Stephen Hawking is a very smart man, much more intelligent than me, and I respect his scientific mind. But I don't think he's right on this point.
THE aliens are out there and Earth had better watch out, at least according to Stephen Hawking. He has suggested that extraterrestrials are almost certain to exist — but that instead of seeking them out, humanity should be doing all it that can to avoid any contact.
Alien life ... is almost certain to exist in many other parts of the universe: not just in planets, but perhaps in the centre of stars or even floating in interplanetary space.
Such scenes are speculative, but Hawking uses them to lead on to a serious point: that a few life forms could be intelligent and pose a threat. Hawking believes that contact with such a species could be devastating for humanity.
He suggests that aliens might simply raid Earth for its resources and then move on: “We only have to look at ourselves to see how intelligent life might develop into something we wouldn’t want to meet. I imagine they might exist in massive ships, having used up all the resources from their home planet. Such advanced aliens would perhaps become nomads, looking to conquer and colonise whatever planets they can reach.”
He concludes that trying to make contact with alien races is “a little too risky”. He said: “If aliens ever visit us, I think the outcome would be much as when Christopher Columbus first landed in America, which didn’t turn out very well for the Native Americans.”
I don't mean that Hawking is wrong in believing in alien life forms (I don't find that hard to believe at all), I think he's wrong to suggest that we should avoid all contact with alien species forever. And the Native American analogy is wrong-headed.
Look, bad things happened to the Indians (who, by the way, weren't very saintly to begin with; they are human beings, after all) at the hands of some Europeans, but consider this: There are some peoples in South America that, to this day, have avoided contact with the outside world, and there is a sentiment that we should leave them alone. That's well and good, but will they ever advance as a society? Will they achieve great things, invent the light bulb, explore space all on their own, become more as human beings? I doubt it.
To go along with Hawking, we should be as the tribes in South America, hiding in the jungle of our solar system and eschewing contact with other peoples (aliens) on the outside chance they may enslave us. That may be well and good, and the aliens may even respect our wishes, but if we do that, will we continue to advance as a species? Will we achieve greater things, invent new energy sources, continue to explore space, and become more as a species? I don't think so.

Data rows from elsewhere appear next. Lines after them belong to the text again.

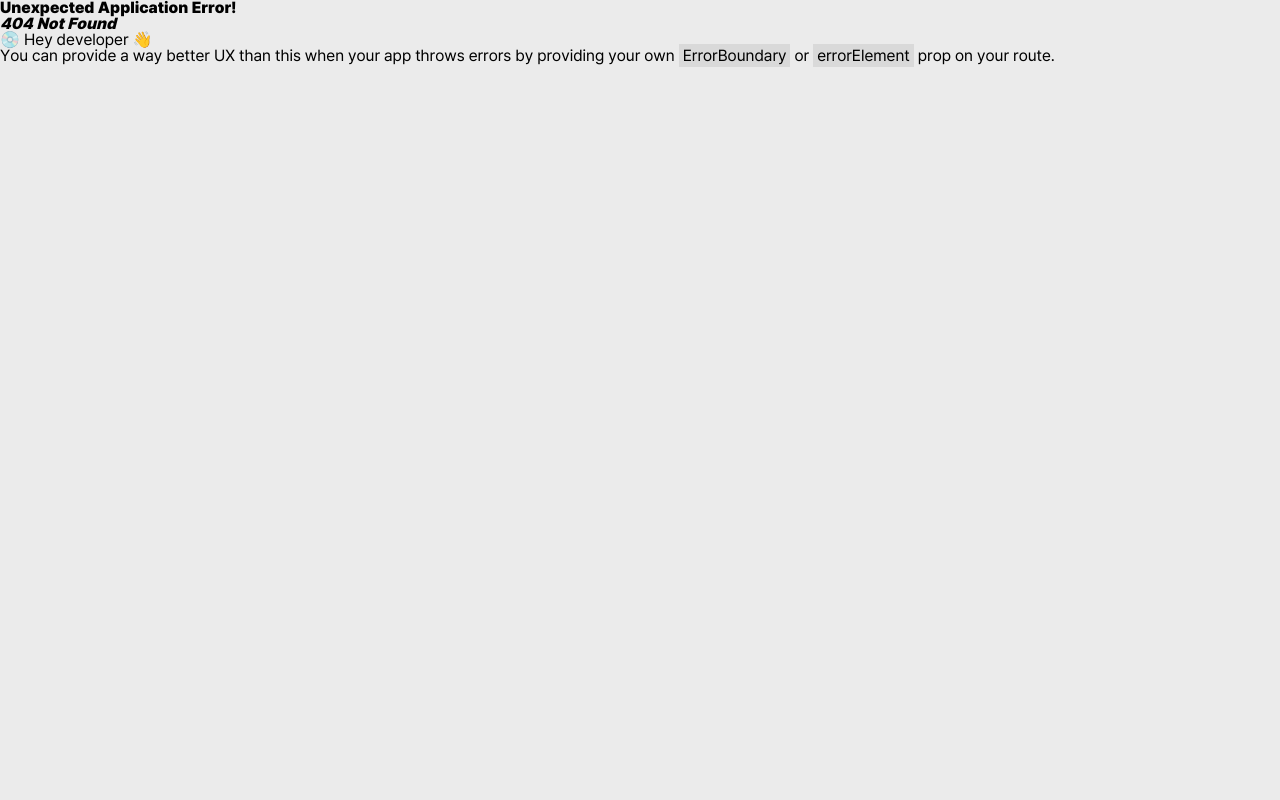
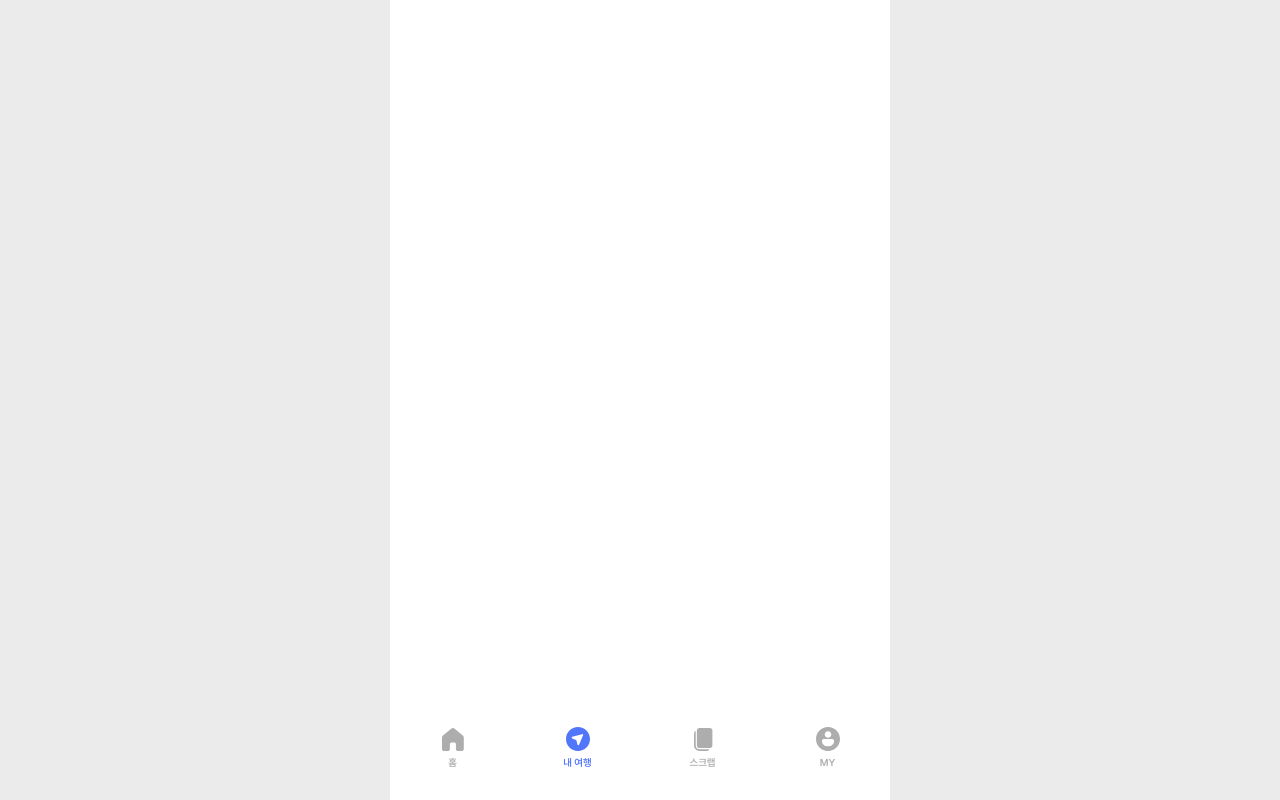
Before and after one commit to SugarSyrup/gabozago_FE, a React (Vite) app: page /mytrip/1 in a window 1280 px wide. Before the commit this address had no page. Built offline with nearby package versions, Linux system fonts and the light colour scheme.

Commit message:
feat(#13): 특정 일정에 대한 상세를 확인할 수 있는 MyTripDetailPage 생성, MyTripPage export 이름 변경

```diff
--- /dev/null
+++ b/src/pages/MyTripDetailPage.tsx
@@ -0,0 +1,7 @@
+import PageTemplate from "../components/common/PageTemplate";
+
+function MyTripDetailPage() {
+  return <PageTemplate nav={true} header={false}></PageTemplate>;
+}
+
+export default MyTripDetailPage;
--- a/src/pages/MyTripPage.tsx
+++ b/src/pages/MyTripPage.tsx
@@ -1,6 +1,6 @@
 import PageTemplate from "../components/common/PageTemplate";
 
-function SchedulePage() {
+function MyTripPage() {
   return (
     <PageTemplate nav={true} header={false}>
       내 여행 페이지
@@ -8,4 +8,4 @@ function SchedulePage() {
   );
 }
 
-export default SchedulePage;
+export default MyTripPage;
--- a/src/router.tsx
+++ b/src/router.tsx
@@ -2,6 +2,7 @@ import { createBrowserRouter } from "react-router-dom";
 import App from "./pages/App";
 import MyTripPage from "./pages/MyTripPage";
 import TestPage from "./pages/TestPage";
+import MyTripDetailPage from "./pages/MyTripDetailPage";
 
 const router = createBrowserRouter([
   {
@@ -13,6 +14,10 @@ const router = createBrowserRouter([
     element: <MyTripPage />,
   },
   {
+    path: "/mytrip/:id",
+    element: <MyTripDetailPage />,
+  },
+  {
     path: "/test",
     element: <TestPage />,
   },
```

I think we will stagnate if we don't continue to explore the universe. Not now, not in a thousand years, but eventually. And if that exploration means that we run up against another intelligent species eventually, then so be it. We will just have to deal with that situation when it comes up. It may not be easy, and I'm not advocating recklessness on the part of humanity, but I don't think we should run away from the challenge before it ever presents itself.
My respects to Hawking, but it's odd that such a bold mind is promoting such timidity.